Work instructions:
Repeat the following entries exactly, excluding pictures.

***** Stored data

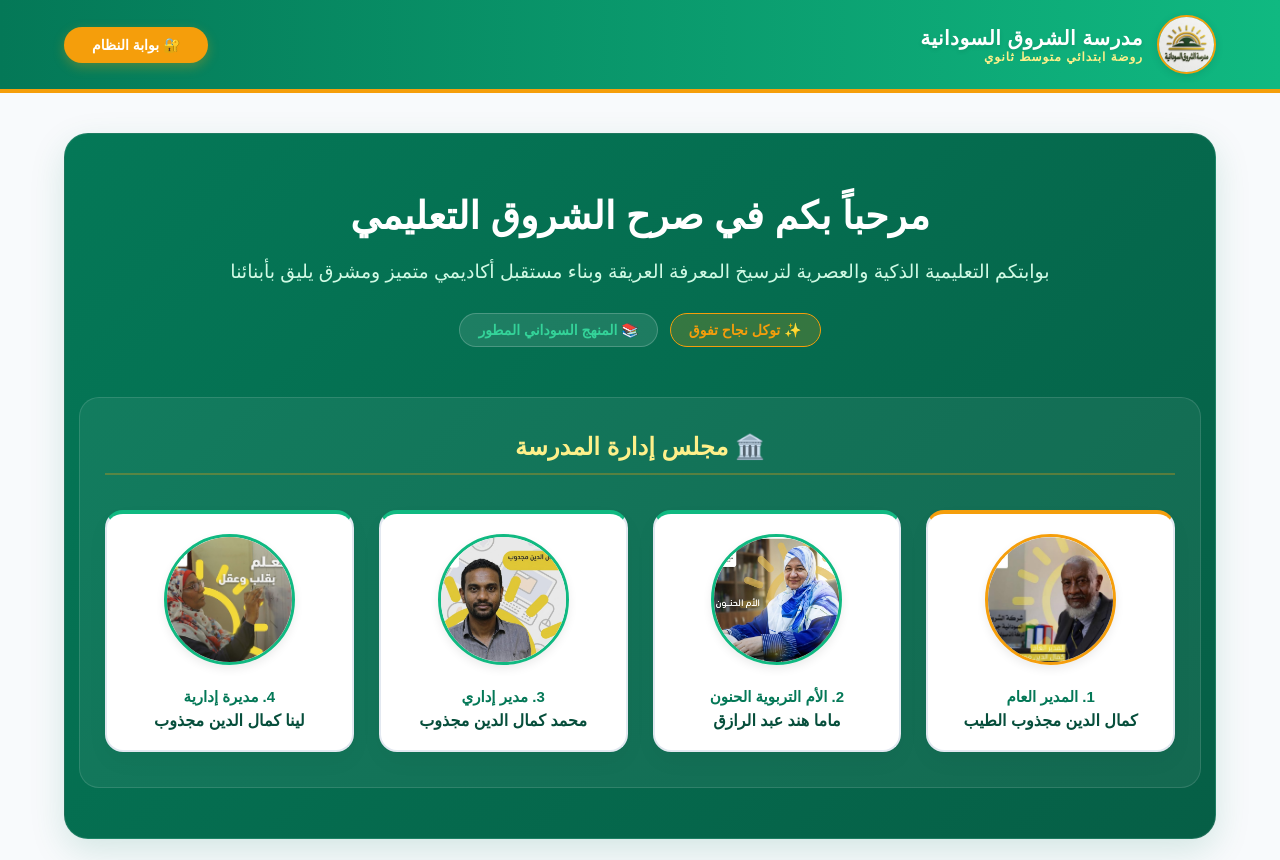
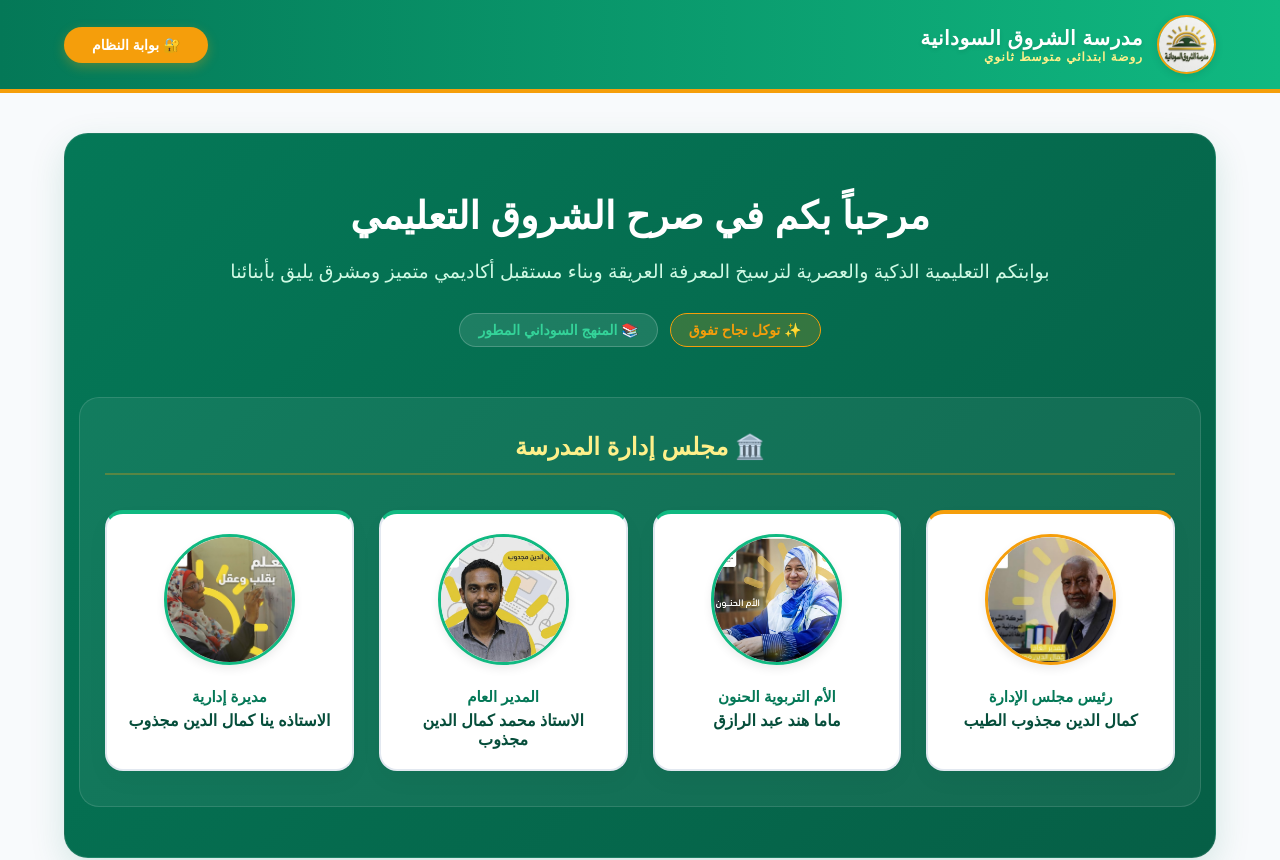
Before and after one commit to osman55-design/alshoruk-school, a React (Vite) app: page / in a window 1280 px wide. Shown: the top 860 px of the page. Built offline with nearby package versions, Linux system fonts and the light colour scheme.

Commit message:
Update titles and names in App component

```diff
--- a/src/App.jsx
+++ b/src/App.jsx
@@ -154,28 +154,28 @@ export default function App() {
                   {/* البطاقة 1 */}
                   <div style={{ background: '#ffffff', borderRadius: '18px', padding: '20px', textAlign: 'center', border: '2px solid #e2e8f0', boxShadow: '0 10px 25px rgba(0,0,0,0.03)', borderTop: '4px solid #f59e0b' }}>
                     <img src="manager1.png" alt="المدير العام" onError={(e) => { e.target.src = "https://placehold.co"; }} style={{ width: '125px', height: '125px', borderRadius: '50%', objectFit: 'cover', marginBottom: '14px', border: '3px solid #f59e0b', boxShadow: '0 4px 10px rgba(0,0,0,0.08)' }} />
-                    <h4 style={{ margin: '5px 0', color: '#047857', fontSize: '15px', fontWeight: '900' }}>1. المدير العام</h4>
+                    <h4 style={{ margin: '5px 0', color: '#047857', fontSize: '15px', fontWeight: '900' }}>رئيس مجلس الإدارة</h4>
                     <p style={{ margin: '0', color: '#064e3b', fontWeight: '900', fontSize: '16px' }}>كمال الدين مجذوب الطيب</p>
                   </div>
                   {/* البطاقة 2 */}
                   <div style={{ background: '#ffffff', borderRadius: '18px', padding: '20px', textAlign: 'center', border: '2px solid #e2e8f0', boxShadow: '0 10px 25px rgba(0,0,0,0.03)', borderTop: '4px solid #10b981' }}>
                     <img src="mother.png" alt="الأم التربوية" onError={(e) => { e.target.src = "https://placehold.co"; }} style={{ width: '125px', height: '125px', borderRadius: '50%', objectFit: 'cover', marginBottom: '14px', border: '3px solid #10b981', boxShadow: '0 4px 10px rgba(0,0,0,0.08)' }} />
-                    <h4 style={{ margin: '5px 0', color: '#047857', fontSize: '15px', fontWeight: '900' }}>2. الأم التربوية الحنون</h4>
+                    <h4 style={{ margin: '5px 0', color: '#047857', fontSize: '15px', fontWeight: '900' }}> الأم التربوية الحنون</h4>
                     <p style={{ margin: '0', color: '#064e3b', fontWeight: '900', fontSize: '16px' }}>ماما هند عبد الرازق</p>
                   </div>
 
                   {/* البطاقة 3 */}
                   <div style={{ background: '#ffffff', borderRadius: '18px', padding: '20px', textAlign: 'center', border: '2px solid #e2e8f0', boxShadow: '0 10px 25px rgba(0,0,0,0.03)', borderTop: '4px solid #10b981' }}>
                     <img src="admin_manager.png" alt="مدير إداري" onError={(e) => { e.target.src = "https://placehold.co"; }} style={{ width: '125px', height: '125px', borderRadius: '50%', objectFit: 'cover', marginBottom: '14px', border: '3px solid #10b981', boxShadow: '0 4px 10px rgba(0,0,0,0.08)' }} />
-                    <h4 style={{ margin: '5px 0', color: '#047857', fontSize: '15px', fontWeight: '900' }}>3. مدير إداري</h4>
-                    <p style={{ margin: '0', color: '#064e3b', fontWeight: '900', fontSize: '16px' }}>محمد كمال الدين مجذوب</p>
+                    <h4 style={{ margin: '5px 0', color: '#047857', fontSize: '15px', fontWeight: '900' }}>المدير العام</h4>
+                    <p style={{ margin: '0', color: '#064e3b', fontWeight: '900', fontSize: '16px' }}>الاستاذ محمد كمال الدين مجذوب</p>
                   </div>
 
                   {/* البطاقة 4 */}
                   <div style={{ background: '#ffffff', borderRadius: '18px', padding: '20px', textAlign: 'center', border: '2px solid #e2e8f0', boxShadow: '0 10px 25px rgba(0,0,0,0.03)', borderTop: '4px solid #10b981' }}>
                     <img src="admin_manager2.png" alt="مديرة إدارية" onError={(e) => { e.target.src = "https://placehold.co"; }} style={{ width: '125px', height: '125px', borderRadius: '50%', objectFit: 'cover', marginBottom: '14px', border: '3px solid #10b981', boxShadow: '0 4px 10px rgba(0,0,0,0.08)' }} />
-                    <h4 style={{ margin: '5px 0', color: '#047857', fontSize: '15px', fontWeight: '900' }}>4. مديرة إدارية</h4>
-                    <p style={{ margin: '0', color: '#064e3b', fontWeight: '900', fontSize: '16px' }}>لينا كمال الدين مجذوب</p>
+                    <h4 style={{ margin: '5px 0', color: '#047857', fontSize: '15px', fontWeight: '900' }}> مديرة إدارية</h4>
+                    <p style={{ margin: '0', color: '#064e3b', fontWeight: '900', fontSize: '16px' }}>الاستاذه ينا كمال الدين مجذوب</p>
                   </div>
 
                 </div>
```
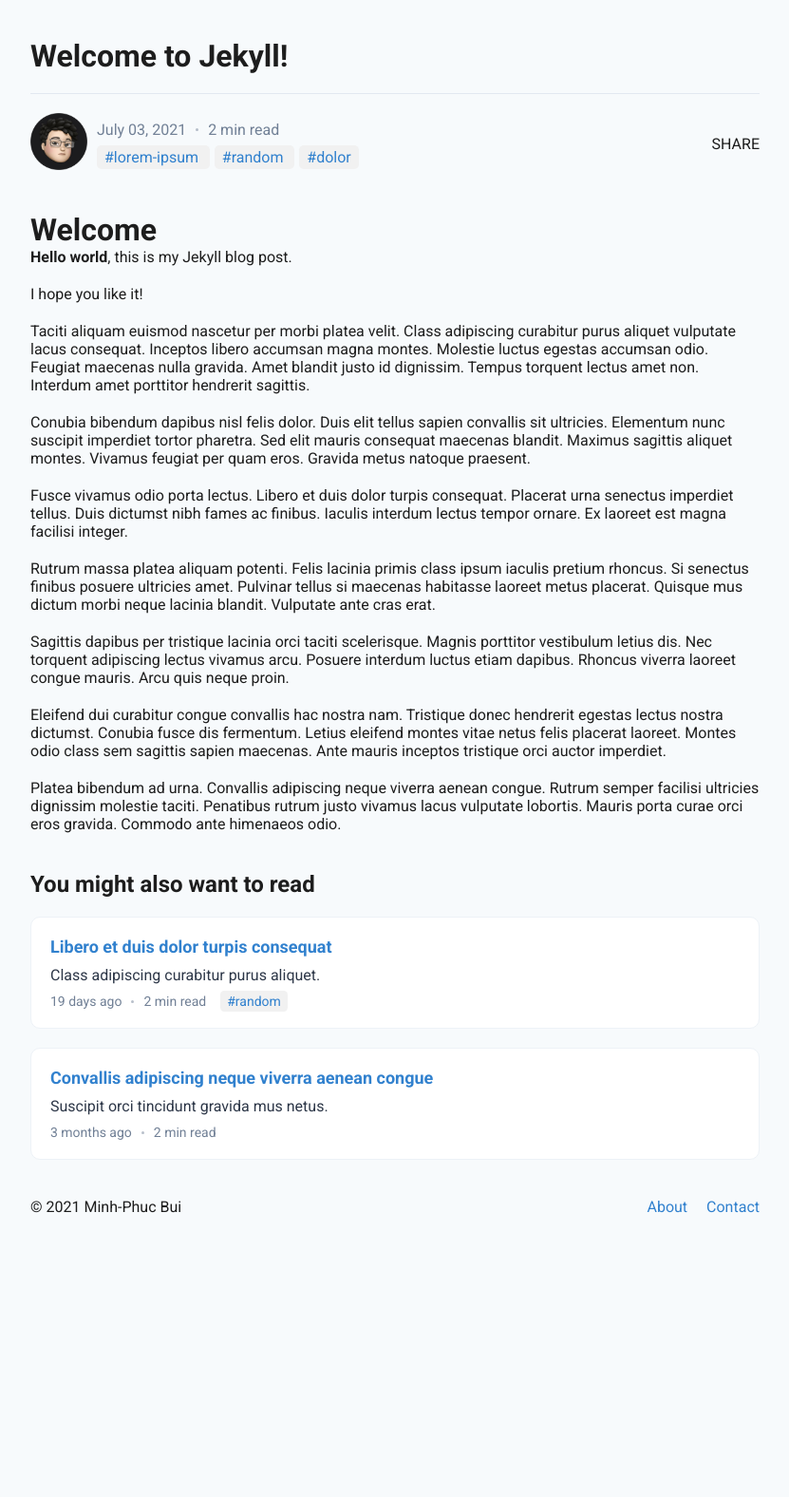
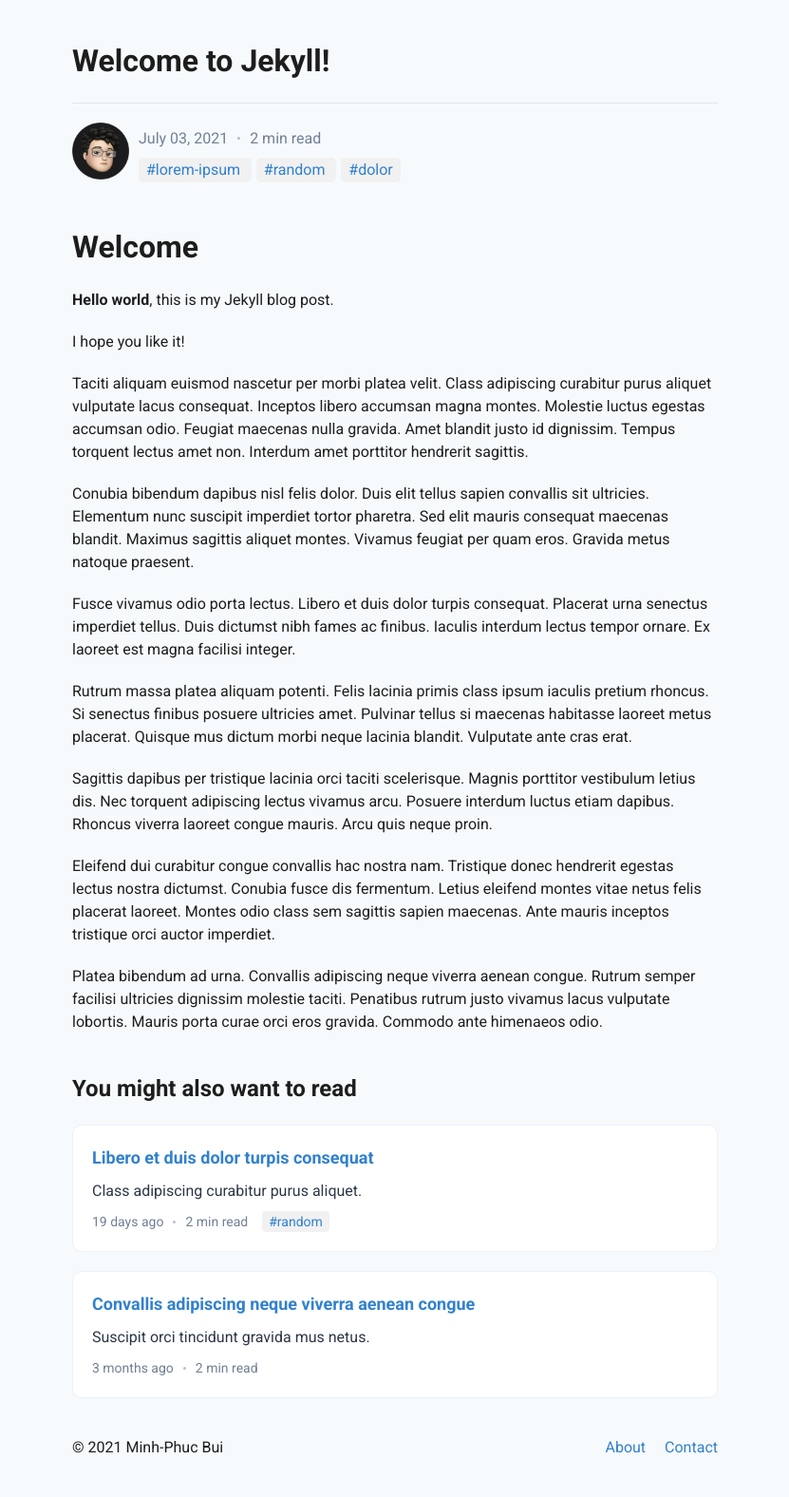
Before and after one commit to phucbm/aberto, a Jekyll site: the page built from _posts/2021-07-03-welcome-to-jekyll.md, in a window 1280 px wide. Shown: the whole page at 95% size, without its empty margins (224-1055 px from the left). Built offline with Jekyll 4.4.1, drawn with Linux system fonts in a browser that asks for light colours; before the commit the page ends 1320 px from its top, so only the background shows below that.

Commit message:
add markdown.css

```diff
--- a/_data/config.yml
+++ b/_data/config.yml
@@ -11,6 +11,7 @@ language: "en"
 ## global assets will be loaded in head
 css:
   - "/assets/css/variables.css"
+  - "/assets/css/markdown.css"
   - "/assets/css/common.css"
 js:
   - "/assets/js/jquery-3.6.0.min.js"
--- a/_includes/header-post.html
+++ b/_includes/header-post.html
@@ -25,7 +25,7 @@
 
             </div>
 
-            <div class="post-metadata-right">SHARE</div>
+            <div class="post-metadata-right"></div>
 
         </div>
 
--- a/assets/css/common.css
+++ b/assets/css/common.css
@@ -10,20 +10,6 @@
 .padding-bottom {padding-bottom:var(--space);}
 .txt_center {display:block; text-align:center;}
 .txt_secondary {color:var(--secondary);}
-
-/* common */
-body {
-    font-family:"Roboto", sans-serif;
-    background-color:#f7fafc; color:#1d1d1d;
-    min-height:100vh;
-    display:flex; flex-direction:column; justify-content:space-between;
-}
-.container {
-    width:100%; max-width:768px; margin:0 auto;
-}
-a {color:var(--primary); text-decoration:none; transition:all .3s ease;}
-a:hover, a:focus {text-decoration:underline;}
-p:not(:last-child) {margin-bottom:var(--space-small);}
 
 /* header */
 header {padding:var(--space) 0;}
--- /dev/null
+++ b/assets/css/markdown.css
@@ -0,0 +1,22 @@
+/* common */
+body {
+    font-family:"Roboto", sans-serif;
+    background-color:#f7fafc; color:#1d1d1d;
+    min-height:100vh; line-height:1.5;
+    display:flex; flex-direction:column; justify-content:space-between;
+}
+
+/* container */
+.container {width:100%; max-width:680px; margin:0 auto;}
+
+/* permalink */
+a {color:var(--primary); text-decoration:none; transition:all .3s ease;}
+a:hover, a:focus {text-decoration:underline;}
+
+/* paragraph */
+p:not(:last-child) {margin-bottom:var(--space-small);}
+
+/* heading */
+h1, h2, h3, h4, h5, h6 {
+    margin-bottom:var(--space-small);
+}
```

**********

Exercise result:
Before and after one commit to osman55-design/alshoruk-school, a React (Vite) app: page / in a window 1280 px wide. Shown: the top 860 px of the page. Built offline with nearby package versions, Linux system fonts and the light colour scheme.

Commit message:
Update titles and names in App component

```diff
--- a/src/App.jsx
+++ b/src/App.jsx
@@ -154,28 +154,28 @@ export default function App() {
                   {/* البطاقة 1 */}
                   <div style={{ background: '#ffffff', borderRadius: '18px', padding: '20px', textAlign: 'center', border: '2px solid #e2e8f0', boxShadow: '0 10px 25px rgba(0,0,0,0.03)', borderTop: '4px solid #f59e0b' }}>
                     <img src="manager1.png" alt="المدير العام" onError={(e) => { e.target.src = "https://placehold.co"; }} style={{ width: '125px', height: '125px', borderRadius: '50%', objectFit: 'cover', marginBottom: '14px', border: '3px solid #f59e0b', boxShadow: '0 4px 10px rgba(0,0,0,0.08)' }} />
-                    <h4 style={{ margin: '5px 0', color: '#047857', fontSize: '15px', fontWeight: '900' }}>1. المدير العام</h4>
+                    <h4 style={{ margin: '5px 0', color: '#047857', fontSize: '15px', fontWeight: '900' }}>رئيس مجلس الإدارة</h4>
                     <p style={{ margin: '0', color: '#064e3b', fontWeight: '900', fontSize: '16px' }}>كمال الدين مجذوب الطيب</p>
                   </div>
                   {/* البطاقة 2 */}
                   <div style={{ background: '#ffffff', borderRadius: '18px', padding: '20px', textAlign: 'center', border: '2px solid #e2e8f0', boxShadow: '0 10px 25px rgba(0,0,0,0.03)', borderTop: '4px solid #10b981' }}>
                     <img src="mother.png" alt="الأم التربوية" onError={(e) => { e.target.src = "https://placehold.co"; }} style={{ width: '125px', height: '125px', borderRadius: '50%', objectFit: 'cover', marginBottom: '14px', border: '3px solid #10b981', boxShadow: '0 4px 10px rgba(0,0,0,0.08)' }} />
-                    <h4 style={{ margin: '5px 0', color: '#047857', fontSize: '15px', fontWeight: '900' }}>2. الأم التربوية الحنون</h4>
+                    <h4 style={{ margin: '5px 0', color: '#047857', fontSize: '15px', fontWeight: '900' }}> الأم التربوية الحنون</h4>
                     <p style={{ margin: '0', color: '#064e3b', fontWeight: '900', fontSize: '16px' }}>ماما هند عبد الرازق</p>
                   </div>
 
                   {/* البطاقة 3 */}
                   <div style={{ background: '#ffffff', borderRadius: '18px', padding: '20px', textAlign: 'center', border: '2px solid #e2e8f0', boxShadow: '0 10px 25px rgba(0,0,0,0.03)', borderTop: '4px solid #10b981' }}>
                     <img src="admin_manager.png" alt="مدير إداري" onError={(e) => { e.target.src = "https://placehold.co"; }} style={{ width: '125px', height: '125px', borderRadius: '50%', objectFit: 'cover', marginBottom: '14px', border: '3px solid #10b981', boxShadow: '0 4px 10px rgba(0,0,0,0.08)' }} />
-                    <h4 style={{ margin: '5px 0', color: '#047857', fontSize: '15px', fontWeight: '900' }}>3. مدير إداري</h4>
-                    <p style={{ margin: '0', color: '#064e3b', fontWeight: '900', fontSize: '16px' }}>محمد كمال الدين مجذوب</p>
+                    <h4 style={{ margin: '5px 0', color: '#047857', fontSize: '15px', fontWeight: '900' }}>المدير العام</h4>
+                    <p style={{ margin: '0', color: '#064e3b', fontWeight: '900', fontSize: '16px' }}>الاستاذ محمد كمال الدين مجذوب</p>
                   </div>
 
                   {/* البطاقة 4 */}
                   <div style={{ background: '#ffffff', borderRadius: '18px', padding: '20px', textAlign: 'center', border: '2px solid #e2e8f0', boxShadow: '0 10px 25px rgba(0,0,0,0.03)', borderTop: '4px solid #10b981' }}>
                     <img src="admin_manager2.png" alt="مديرة إدارية" onError={(e) => { e.target.src = "https://placehold.co"; }} style={{ width: '125px', height: '125px', borderRadius: '50%', objectFit: 'cover', marginBottom: '14px', border: '3px solid #10b981', boxShadow: '0 4px 10px rgba(0,0,0,0.08)' }} />
-                    <h4 style={{ margin: '5px 0', color: '#047857', fontSize: '15px', fontWeight: '900' }}>4. مديرة إدارية</h4>
-                    <p style={{ margin: '0', color: '#064e3b', fontWeight: '900', fontSize: '16px' }}>لينا كمال الدين مجذوب</p>
+                    <h4 style={{ margin: '5px 0', color: '#047857', fontSize: '15px', fontWeight: '900' }}> مديرة إدارية</h4>
+                    <p style={{ margin: '0', color: '#064e3b', fontWeight: '900', fontSize: '16px' }}>الاستاذه ينا كمال الدين مجذوب</p>
                   </div>
 
                 </div>
```
Before and after one commit to phucbm/aberto, a Jekyll site: the page built from _posts/2021-07-03-welcome-to-jekyll.md, in a window 1280 px wide. Shown: the whole page at 95% size, without its empty margins (224-1055 px from the left). Built offline with Jekyll 4.4.1, drawn with Linux system fonts in a browser that asks for light colours; before the commit the page ends 1320 px from its top, so only the background shows below that.

Commit message:
add markdown.css

```diff
--- a/_data/config.yml
+++ b/_data/config.yml
@@ -11,6 +11,7 @@ language: "en"
 ## global assets will be loaded in head
 css:
   - "/assets/css/variables.css"
+  - "/assets/css/markdown.css"
   - "/assets/css/common.css"
 js:
   - "/assets/js/jquery-3.6.0.min.js"
--- a/_includes/header-post.html
+++ b/_includes/header-post.html
@@ -25,7 +25,7 @@
 
             </div>
 
-            <div class="post-metadata-right">SHARE</div>
+            <div class="post-metadata-right"></div>
 
         </div>
 
--- a/assets/css/common.css
+++ b/assets/css/common.css
@@ -10,20 +10,6 @@
 .padding-bottom {padding-bottom:var(--space);}
 .txt_center {display:block; text-align:center;}
 .txt_secondary {color:var(--secondary);}
-
-/* common */
-body {
-    font-family:"Roboto", sans-serif;
-    background-color:#f7fafc; color:#1d1d1d;
-    min-height:100vh;
-    display:flex; flex-direction:column; justify-content:space-between;
-}
-.container {
-    width:100%; max-width:768px; margin:0 auto;
-}
-a {color:var(--primary); text-decoration:none; transition:all .3s ease;}
-a:hover, a:focus {text-decoration:underline;}
-p:not(:last-child) {margin-bottom:var(--space-small);}
 
 /* header */
 header {padding:var(--space) 0;}
--- /dev/null
+++ b/assets/css/markdown.css
@@ -0,0 +1,22 @@
+/* common */
+body {
+    font-family:"Roboto", sans-serif;
+    background-color:#f7fafc; color:#1d1d1d;
+    min-height:100vh; line-height:1.5;
+    display:flex; flex-direction:column; justify-content:space-between;
+}
+
+/* container */
+.container {width:100%; max-width:680px; margin:0 auto;}
+
+/* permalink */
+a {color:var(--primary); text-decoration:none; transition:all .3s ease;}
+a:hover, a:focus {text-decoration:underline;}
+
+/* paragraph */
+p:not(:last-child) {margin-bottom:var(--space-small);}
+
+/* heading */
+h1, h2, h3, h4, h5, h6 {
+    margin-bottom:var(--space-small);
+}
```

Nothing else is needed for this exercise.